Over the past 60 years, Kenya has lost more than 60% of its forest cover. Millions of acres of forests have been cut down and cleared for farming and charcoal production. In an effort to combat this growing problem, the Kenya Forest Service has planted millions of acres of trees to reforest many parts of Kenya. In addition to replanting forest reserves, the government is trying to aid in reforestation efforts by encouraging Cypress and other trees as forestry crops with small-scale farmers
Native to Southern Europe and Western Asia, Cypress essential oil is derived from tall evergreen trees. Cypress has a fresh, clean aroma that’s energizing and refreshing. Cypress is frequently used in spas and by massage therapists.
Cypress grows well in arid climates, especially in the high altitude regions of Mt. Kenya and is a great source of additional income for small-scale farmers. Many farmers have since planted Cypress trees as a natural fence or windbreak and harvest them after they are fully mature and sell them for timber. Once the trees have been harvested, farmers replant their farms and repeat the cycle.
An Additional Stream of Income

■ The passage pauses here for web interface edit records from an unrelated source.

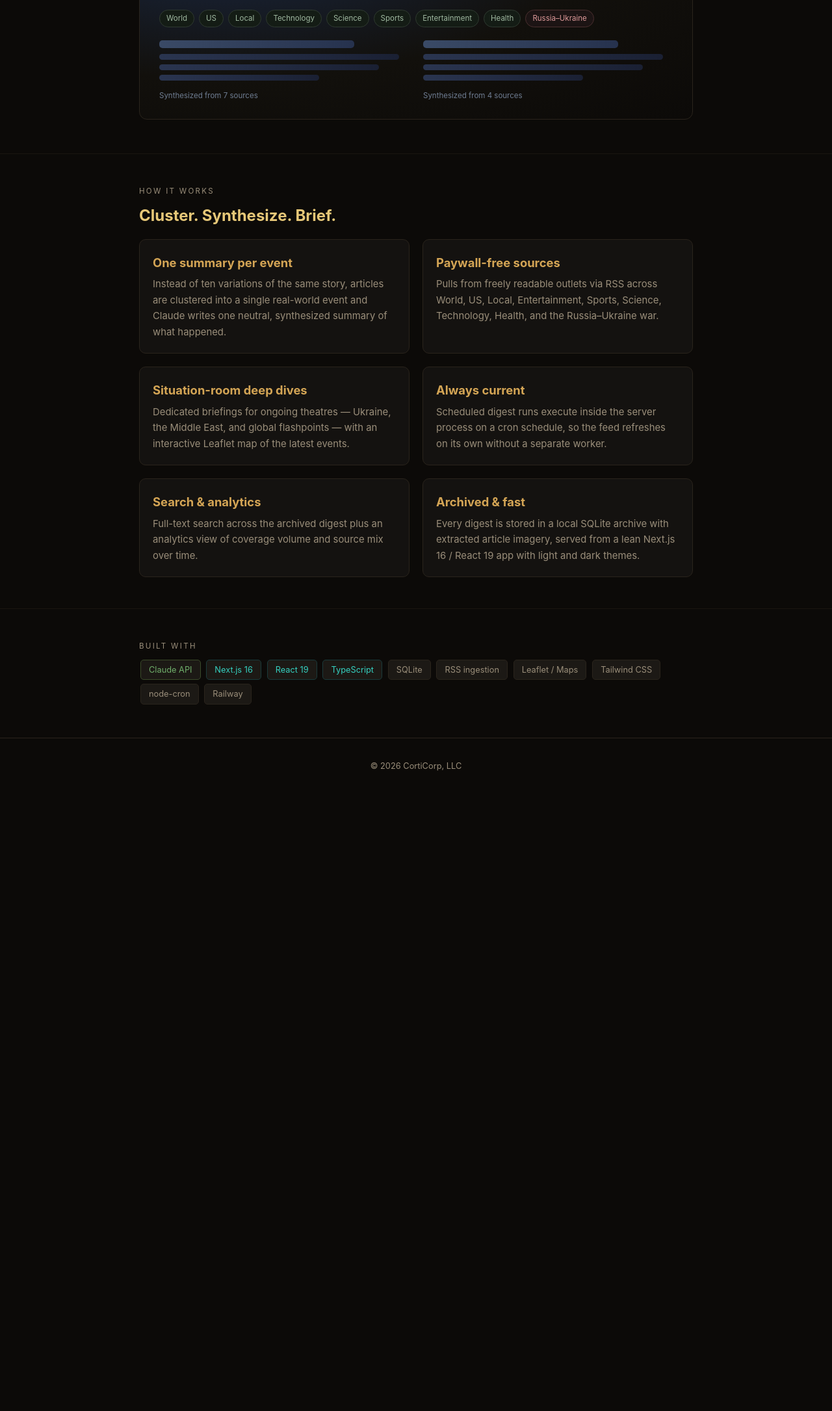
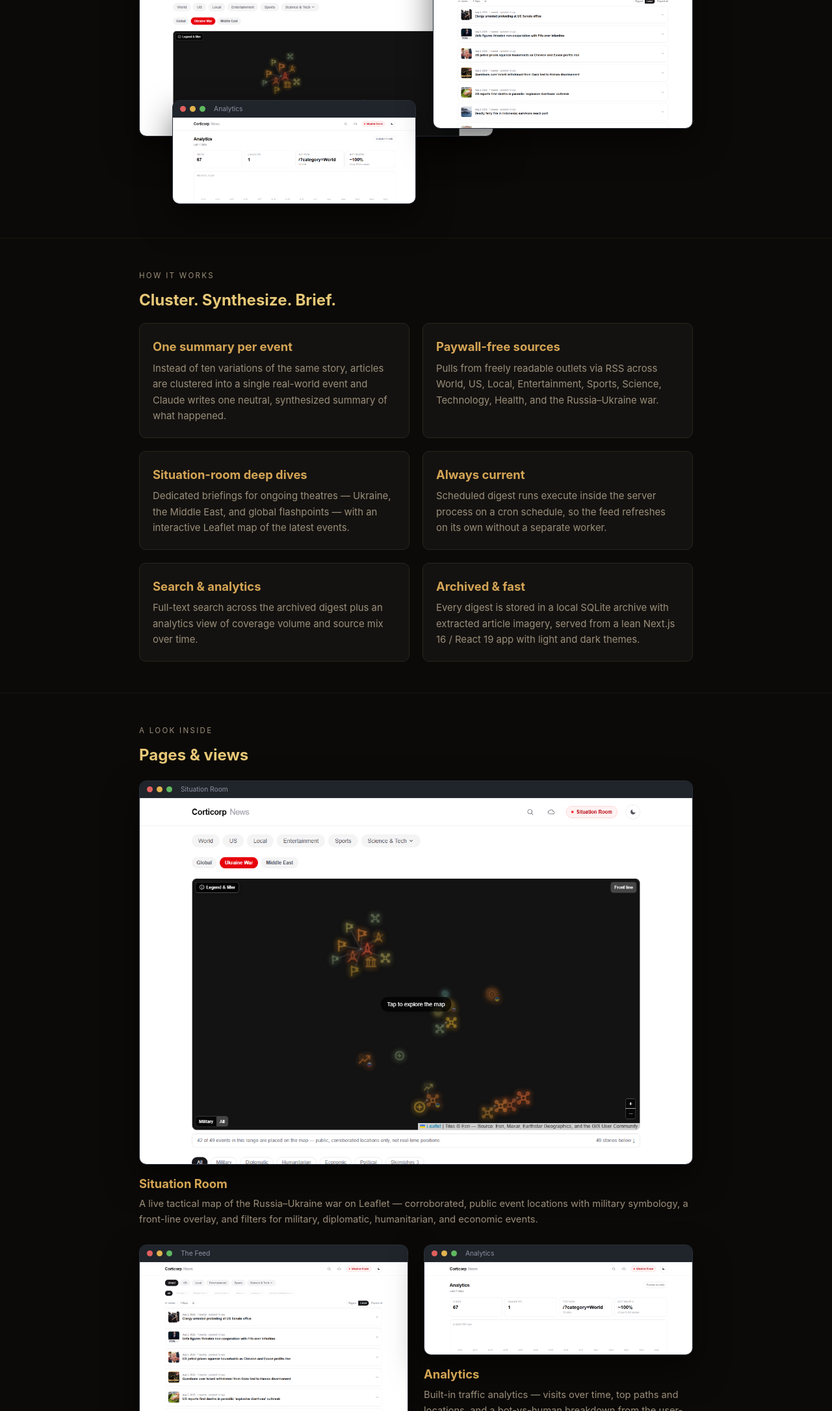
Before and after one commit to d9g4r9dyrn-hue/corticorp-site, a website: page projects/news/index.html in a window 1280 px wide. Shown: the part 629-2800 px from the top of the page at 65% size. Before the commit the page ends 1850 px from the top, so only its background shows below. Drawn offline with Linux system fonts and the light colour scheme.

Commit message:
Dress up News section with a collage of real app screenshots
Replace the placeholder CSS posters (home card + detail page) with framed
"browser window" collages built from actual Corticorp News pages — the
Situation Room tactical map, the synthesized feed, and analytics. Add a
captioned "Pages & views" gallery to the detail page.

Co-Authored-By: Claude Opus 4.8 (1M context) <noreply@anthropic.com>

```diff
--- a/projects/news/index.html
+++ b/projects/news/index.html
@@ -53,25 +53,31 @@
   .btn-ghost { background: var(--surface2); color: var(--accent2) }
   .btn:hover { filter: brightness(1.08); text-decoration: none }
 
-  /* ---- News poster (stands in for a screenshot) ---- */
-  .poster { position: relative; overflow: hidden; border-radius: 12px; border: 1px solid var(--border);
-    background: radial-gradient(120% 140% at 15% 0%, #1a2740 0%, #12100c 55%, #0c0a08 100%);
-    padding: 30px 30px 26px; margin: 8px 0 4px; }
-  .poster .masthead { display:flex; align-items:baseline; justify-content:space-between; flex-wrap:wrap; gap:8px;
-    border-bottom:1px solid #2f2a20; padding-bottom:14px; margin-bottom:18px }
-  .poster .mh-name { font-weight:800; letter-spacing:.02em; font-size:1.5rem }
-  .poster .mh-name .c { color: var(--accent2) } .poster .mh-name .n { color: var(--blue) }
-  .poster .mh-live { display:inline-flex; align-items:center; gap:7px; font-size:.72rem; text-transform:uppercase;
-    letter-spacing:.14em; color:var(--green) }
-  .poster .cats { display:flex; flex-wrap:wrap; gap:7px; margin-bottom:20px }
-  .poster .cat { font-size:.72rem; padding:3px 10px; border-radius:999px; border:1px solid #2f3a30; color:#9fb8a0; background:#141c15 }
-  .poster .cat.hot { border-color:#4a2f2f; color:#d99; background:#1c1414 }
-  .poster .story { margin-bottom:14px }
-  .poster .st-line { height:9px; border-radius:5px; background:linear-gradient(90deg,#2a3550,#1a2033); }
-  .poster .st-line.t { height:12px; width:78%; background:linear-gradient(90deg,#3a4a66,#26324e); margin-bottom:9px }
-  .poster .st-line.a { width:96% } .poster .st-line.b { width:88%; margin-top:7px } .poster .st-line.c { width:64%; margin-top:7px }
-  .poster .grid2 { display:grid; grid-template-columns:1fr 1fr; gap:22px; margin-top:8px }
-  .poster .src { margin-top:12px; font-size:.72rem; color:#6f7d92 }
+  /* ---- Framed app windows (collage + gallery) ---- */
+  .win { border-radius: 11px; overflow: hidden; border: 1px solid #2c313a;
+    background: #14171c; box-shadow: 0 22px 50px rgba(0,0,0,.55) }
+  .win .bar { display:flex; align-items:center; gap:6px; height:26px; padding:0 11px;
+    background:#20242b; border-bottom:1px solid #2c313a }
+  .win .bar i { width:9px; height:9px; border-radius:50%; background:#3a4048 }
+  .win .bar i.r{background:#e0605e} .win .bar i.y{background:#e0b24e} .win .bar i.g{background:#5fb85f}
+  .win .bar span { margin-left:7px; font-size:.64rem; color:#8b93a0 }
+  .win img { display:block; width:100%; object-fit:cover; object-position:top center }
+  /* overlapping hero collage */
+  .collage { position: relative; height: 400px; margin: 10px 0 4px }
+  .collage .win { position:absolute }
+  .collage .win-situation { width:64%; left:0; top:28px; z-index:1 }
+  .collage .win-situation img { height:240px }
+  .collage .win-feed { width:47%; right:0; top:0; z-index:3 }
+  .collage .win-feed img { height:256px }
+  .collage .win-analytics { width:44%; left:6%; bottom:0; z-index:2 }
+  .collage .win-analytics img { height:132px }
+  /* captioned gallery */
+  .gallery { display:grid; grid-template-columns:1fr 1fr; gap:26px 24px; margin-top:20px }
+  .shotcard.wide { grid-column:1 / -1 }
+  .shotcard .cap { margin-top:14px }
+  .shotcard .cap h3 { margin-bottom:4px }
+  .shotcard .cap p { color:var(--muted); font-size:.92rem }
+  @media (max-width:600px){ .collage{height:330px} .gallery{grid-template-columns:1fr} }
 
   footer { padding: 32px 0; border-top: 1px solid var(--border); text-align: center; color: var(--muted); font-size: .8rem }
   @media (max-width: 600px) { .features { grid-template-columns: 1fr } .poster .grid2 { grid-template-columns:1fr } }
@@ -105,26 +111,19 @@
 
 <section>
   <div class="wrap">
-    <!-- Branded poster stands in for a live screenshot -->
-    <div class="poster" aria-hidden="true">
-      <div class="masthead">
-        <div class="mh-name"><span class="c">Corticorp</span> <span class="n">News</span></div>
-        <div class="mh-live"><span class="dot"></span> Updated hourly</div>
+    <!-- Collage of real app pages -->
+    <div class="collage">
+      <div class="win win-situation">
+        <div class="bar"><i class="r"></i><i class="y"></i><i class="g"></i><span>Situation Room — live map</span></div>
+        <img src="img/situation.png" alt="Situation Room tactical map of the Russia-Ukraine war">
       </div>
-      <div class="cats">
-        <span class="cat">World</span><span class="cat">US</span><span class="cat">Local</span>
-        <span class="cat">Technology</span><span class="cat">Science</span><span class="cat">Sports</span>
-        <span class="cat">Entertainment</span><span class="cat">Health</span><span class="cat hot">Russia–Ukraine</span>
+      <div class="win win-analytics">
+        <div class="bar"><i class="r"></i><i class="y"></i><i class="g"></i><span>Analytics</span></div>
+        <img src="img/analytics.png" alt="Corticorp News analytics dashboard">
       </div>
-      <div class="grid2">
-        <div>
-          <div class="story"><div class="st-line t"></div><div class="st-line a"></div><div class="st-line b"></div><div class="st-line c"></div></div>
-          <div class="src">Synthesized from 7 sources</div>
-        </div>
-        <div>
-          <div class="story"><div class="st-line t"></div><div class="st-line a"></div><div class="st-line b"></div><div class="st-line c"></div></div>
-          <div class="src">Synthesized from 4 sources</div>
-        </div>
+      <div class="win win-feed">
+        <div class="bar"><i class="r"></i><i class="y"></i><i class="g"></i><span>The Feed</span></div>
+        <img src="img/feed.png" alt="Corticorp News synthesized story feed">
       </div>
     </div>
   </div>
@@ -171,6 +170,49 @@
 
 <section>
   <div class="wrap">
+    <p class="eyebrow">A look inside</p>
+    <h2>Pages &amp; views</h2>
+    <div class="gallery">
+      <div class="shotcard wide">
+        <div class="win">
+          <div class="bar"><i class="r"></i><i class="y"></i><i class="g"></i><span>Situation Room</span></div>
+          <img src="img/situation.png" alt="Situation Room tactical map with military unit symbols">
+        </div>
+        <div class="cap">
+          <h3>Situation Room</h3>
+          <p>A live tactical map of the Russia–Ukraine war on Leaflet — corroborated, public event
+             locations with military symbology, a front-line overlay, and filters for military, diplomatic,
+             humanitarian, and economic events.</p>
+        </div>
+      </div>
+      <div class="shotcard">
+        <div class="win">
+          <div class="bar"><i class="r"></i><i class="y"></i><i class="g"></i><span>The Feed</span></div>
+          <img src="img/feed.png" alt="Synthesized story feed grouped by category">
+        </div>
+        <div class="cap">
+          <h3>The Feed</h3>
+          <p>One synthesized summary per event, grouped by section and region, with source counts
+             and an expand-all for the full briefing.</p>
+        </div>
+      </div>
+      <div class="shotcard">
+        <div class="win">
+          <div class="bar"><i class="r"></i><i class="y"></i><i class="g"></i><span>Analytics</span></div>
+          <img src="img/analytics.png" alt="Traffic analytics dashboard">
+        </div>
+        <div class="cap">
+          <h3>Analytics</h3>
+          <p>Built-in traffic analytics — visits over time, top paths and locations, and a
+             bot-vs-human breakdown from the user-agent sample.</p>
+        </div>
+      </div>
+    </div>
+  </div>
+</section>
+
+<section>
+  <div class="wrap">
     <p class="eyebrow">Built with</p>
     <div>
       <span class="tag ai">Claude API</span>
```
Also changed, not shown: index.html (+47 -35 lines), projects/news/img/analytics.png (added), projects/news/img/feed.png (added), projects/news/img/situation.png (added).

It takes 10 to 20 years for Cypress trees to grow large enough to be sold for timber, but during those years, the trees still require work and maintenance. For Cypress to be sold as timber, it must grow straight and tall. Farmers must therefore prune the lower branches of the trees as they mature. The pruned branches have historically been thrown away or burned as they have had no commercial value. However, the pruned branches can actually be distilled into a beautiful Cypress essential oil, which dōTERRA has started to produce from Kenya.
Using the Cypress branches for essential oil allows farmers to receive compensation for their care of the trees throughout the trees’ lifecycle. Instead of waiting up to 20 years for any revenue from the trees, they can receive revenue annually from the branches and then a larger payment at the end of the trees maturity. It provides them with an additional source of income that is often used to put their children through school or pay for other life necessities.
Meet Gregory and Anjelica Muriithi
Gregory and Anjelica Muriithi farm several essential oil crops for dōTERRA and grow Cypress in the Mt. Kenya region. Gregory loves that he is able to stay home and work together with his wife on his land. He gets to be with close to his family and community. He has found that in many ways, it is a better income and quality of life than working in the city. Gregory says it is so much better than his jobs in the past being told to “go here,” or “go there,” and he is using his additional Cypress revenue to provide himself and his family with a comfortable income in his retirement. Now, he says, “I am free.”